How should the travel narrative be organized? It goes back to the cave-and-campfire scene where one of our adventurous ancestors was describing the hunt for a Gnarly Mastodon. Like that Stone Age storyteller, you should give your narrative a beginning, a middle and an end.
To my mind, these break down like this:
The beginning introduces the place where the story is set and suggests the writer's quest or reason for being there. (To test this notion, I recently looked through the feature stories in the current issues of three prominent travel magazines. In every one, by the end of the fifth or sixth paragraph, the writer had given one sentence that clearly articulated the reason why he/she had come to that place: the quest.)
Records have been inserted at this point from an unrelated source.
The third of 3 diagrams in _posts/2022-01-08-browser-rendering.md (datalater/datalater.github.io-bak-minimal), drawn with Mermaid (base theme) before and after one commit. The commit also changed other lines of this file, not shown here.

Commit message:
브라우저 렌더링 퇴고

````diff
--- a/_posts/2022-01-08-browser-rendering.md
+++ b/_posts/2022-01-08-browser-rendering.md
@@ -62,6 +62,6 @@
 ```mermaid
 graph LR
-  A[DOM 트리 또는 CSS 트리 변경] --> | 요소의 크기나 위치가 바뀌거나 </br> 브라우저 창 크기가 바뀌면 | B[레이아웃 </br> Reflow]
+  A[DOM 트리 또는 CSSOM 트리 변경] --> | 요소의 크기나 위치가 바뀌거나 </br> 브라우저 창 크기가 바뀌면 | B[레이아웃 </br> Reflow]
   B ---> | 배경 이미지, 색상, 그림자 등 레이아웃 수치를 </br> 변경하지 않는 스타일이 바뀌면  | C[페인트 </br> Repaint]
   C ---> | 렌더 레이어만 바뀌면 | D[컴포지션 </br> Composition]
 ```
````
The middle reveals the writer's experience through a series of scenes that are ordered chronologically or thematically. (Usually, it's easier to arrange these chronologically, but sometimes for dramatic purposes, it makes more sense to organize them thematically. You want to make sure that your anecdotes ascend in power as the story progresses, so if your best anecdotes are from the beginning of the trip, you'll probably not want to tell your tale chronologically.) These anecdotes/incidents/encounters are the critical stepping stones that led you – and so will lead your reader – to the illumination/point/resolution that inspired your story.
The end presents the resolution of the quest and ties the story back to the situation introduced at the beginning. In the best narratives, this creates a kind of closure that gracefully sends the reader back into the world, but enhanced now with the experience and lesson your story imparted.
So, here's what you have to do:
- Figure out what the lesson of your travel experience/story is.
- Figure out what steps led you to learn that lesson.
- Recreate those steps in your mind.
- Recreate those steps in words so the reader can live them with you.
- Craft your tale with a beginning, middle and end that shape and convey your lesson.
Of course, the truth is that success in travel writing is ultimately in the execution, not in the design. But at least having the right design can get you off to a great start. The rest is up to you: First of all, to travel deeply and secondly, to choose and evoke your travel experiences in a way that transports the reader with you.
In this way, every travel narrative is the process of at least two journeys – the journey in the world and the journey in the words.
[flickr images via merrah's and woodleywonderworks]